Because Pugs don't have long snouts like other breeds, they have to tilt up the entire head. This causes the rear of the body to sink down into the water even further.
After a few moments of desperate kicking, your pup may be in a vertical position while they fight to keep their noses in the air. Pair that with breathing difficulties and you have a recipe for disaster.
Teaching a Pug to Swim
While there are several risks involved when you take your Pug swimming, it doesn't mean that they can't learn to enjoy the water safely. Pugs are smart dogs. They can learn how to swim efficiently without overdoing themselves.
All dogs are different. Some will cower at the thought of being in a pool while others love the challenge.
The first thing you need to do is just gauge your dog's enjoyment of the water. You should never plop them in the pool and see how they react! Instead, take a gentle approach.
Carry your dog to the shallow end and hold them by the rear. Then, slowly lower them in. You'll notice that your dog will start padding before they even touch the water.
We recommend letting your dog splash around in shallow water for a few minutes. Keep an eye on their composure and breathing.
If your dog doesn't have any issues after 10 minutes, you can start to slowly introduce them to deeper waters.
This may take some time, so just be patient. Always have a firm grip on your dog as they learn how to use their legs to stay afloat.
Once they have gotten confident enough to swim without your assistance, make sure that you're always within arms reach. You need to be close enough to react if your dog experiences any issues.
You can invest in a flotation vest if your dog is having issues. They take some of the load off, allowing your Pug to use their legs for navigation rather than floating. It's also recommended that you teach your dog how to exit the pool. Install ramps or stairs to make things easier.
As always, you should never force your dog to go swimming if they don't want to. If they look scared or having a tough time breathing, you must accept that swimming is just not for them.
Swimming Safety Tips
Whether your Pug is a hardcore swimmer or a pup that likes to just get their feet wet, you need to be careful at all times. Beyond the safety tips we covered earlier, here are some things to keep in mind.
Be Mindful of Chlorine
Like humans, dogs can have negative reactions to the chemicals in pools. Pugs are known for having sensitive skin. After a few minutes of being in a pool, take some time to check on your pup.
Pay attention to their skin and eyes. If you notice any irritation, such as redness on the skin or bloodshot eyes, remove them from the water and bathe them immediately.
In these cases, you might want to switch your pool cleaning techniques to a more natural alternative.
Exercise Caution in Lakes or Rivers

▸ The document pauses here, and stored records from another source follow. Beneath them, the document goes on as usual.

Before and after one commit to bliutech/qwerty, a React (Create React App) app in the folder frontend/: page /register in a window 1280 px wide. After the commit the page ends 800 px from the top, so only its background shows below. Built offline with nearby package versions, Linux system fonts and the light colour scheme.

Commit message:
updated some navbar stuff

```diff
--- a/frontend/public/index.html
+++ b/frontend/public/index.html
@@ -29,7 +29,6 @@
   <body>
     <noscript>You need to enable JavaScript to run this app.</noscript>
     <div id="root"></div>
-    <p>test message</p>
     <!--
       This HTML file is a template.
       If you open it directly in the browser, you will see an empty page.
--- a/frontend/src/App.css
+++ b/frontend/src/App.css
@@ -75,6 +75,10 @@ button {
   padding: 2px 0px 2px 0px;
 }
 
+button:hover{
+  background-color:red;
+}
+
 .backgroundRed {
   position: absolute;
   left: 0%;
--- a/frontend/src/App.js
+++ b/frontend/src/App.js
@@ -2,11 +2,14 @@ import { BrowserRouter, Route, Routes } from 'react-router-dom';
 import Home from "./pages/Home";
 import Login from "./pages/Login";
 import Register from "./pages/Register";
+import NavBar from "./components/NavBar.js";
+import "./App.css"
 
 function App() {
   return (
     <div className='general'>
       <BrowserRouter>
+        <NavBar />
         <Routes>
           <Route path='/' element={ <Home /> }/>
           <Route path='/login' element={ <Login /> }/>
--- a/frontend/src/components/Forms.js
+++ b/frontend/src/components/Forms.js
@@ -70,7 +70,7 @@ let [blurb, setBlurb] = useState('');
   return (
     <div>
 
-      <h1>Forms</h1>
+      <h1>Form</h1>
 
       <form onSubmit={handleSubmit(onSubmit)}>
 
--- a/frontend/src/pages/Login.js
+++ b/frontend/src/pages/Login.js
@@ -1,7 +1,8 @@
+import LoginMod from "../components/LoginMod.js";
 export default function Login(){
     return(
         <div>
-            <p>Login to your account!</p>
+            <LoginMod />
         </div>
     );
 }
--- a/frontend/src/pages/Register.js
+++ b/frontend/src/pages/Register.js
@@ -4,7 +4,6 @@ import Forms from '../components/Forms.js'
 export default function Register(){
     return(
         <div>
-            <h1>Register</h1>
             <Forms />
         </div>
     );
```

While natural bodies of water don't usually have chemicals, there are plenty of other things lurking below the surface. Many lakes are teeming with bacteria and potentially dangerous toxins.
Blue-Green Algae, for example, can be fatal to dogs if consumed. It doesn't take much for your dog to get poisoned, so exercise caution and keep a watchful eye on your pup.

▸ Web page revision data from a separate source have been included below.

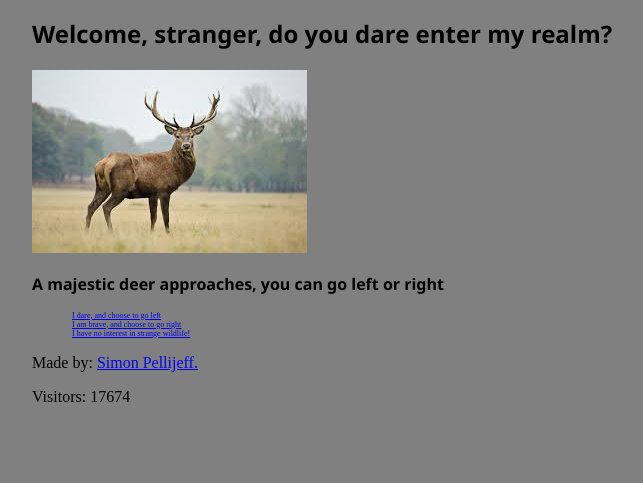
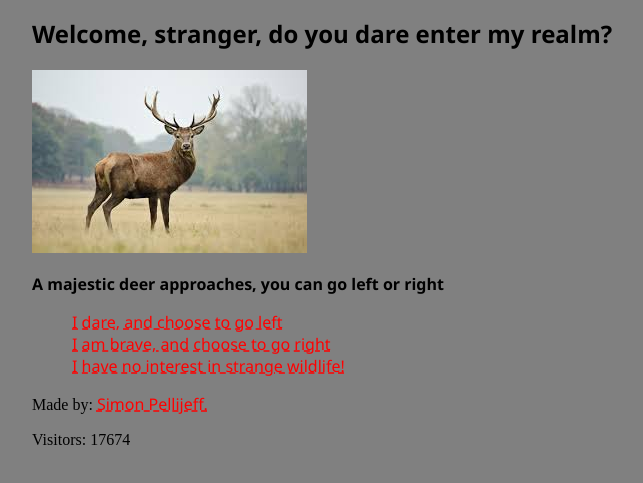
Before and after one commit to Sijeff/LearnJS, a plain HTML site: page index.html in a window 1280 px wide. Shown: the part 173-656 px from the top of the page, without its empty margins (292-935 px from the left). Drawn offline with nearby package versions, Linux system fonts and the light colour scheme.

Commit message:
Change style

```diff
--- a/scripts/script.js
+++ b/scripts/script.js
@@ -1,4 +1,4 @@
-$(document).ready(function(){
+$(document).ready(function () {
     var counter = getRandomInt(190000);
 
 
@@ -6,5 +6,5 @@ $(document).ready(function(){
 
     function getRandomInt(max) {
         return Math.floor(Math.random() * Math.floor(max));
-      }
+    }
 });
--- a/styles.css
+++ b/styles.css
@@ -35,19 +35,16 @@ h3 {
 #ucdiv > * {
     display: inline-block;
 }
-/*
+
 a {
     color: red;
     font-family: 'Segoe UI', Tahoma, Geneva, Verdana, sans-serif;
     text-decoration-style: dashed;
+    font-size: 1em;
 }
-*/
+
 ul {
     list-style-type: none;
-}
-
-li {
-    font-size: 0.5em;
 }
 
 .container {
```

Dry Your Dog Thoroughly
Once your dog has had enough, you need to ensure that they are fully dry. Towel-dry your dog and get into all of those wrinkles. Leftover moisture can cause fungal infections and extreme skin irritation.
Pay Attention to the Ears
The ears are especially susceptible to infections. Water that gets into the ear canal can lead to inflammation. This can worsen over time, resulting in discharge and even deafness.
Dry out your dog's ears thoroughly. You can carefully use a cotton swab. We also recommend getting an ear flush. This will remove water and help to dry out the ear canal completely.
It's important to be careful if you plan on taking your Pug to the pool. They are not the best swimmers in the canine world. Their unique bodies work against them.
Thanks to their short snouts and penchant for breathing difficulties, it's a risky activity. However, you can do your part to keep them as safe as possible. With a bit of training, your dog can cool off in the summer heat without any problems.
Also Read: How to Tell if Your Dog is Cold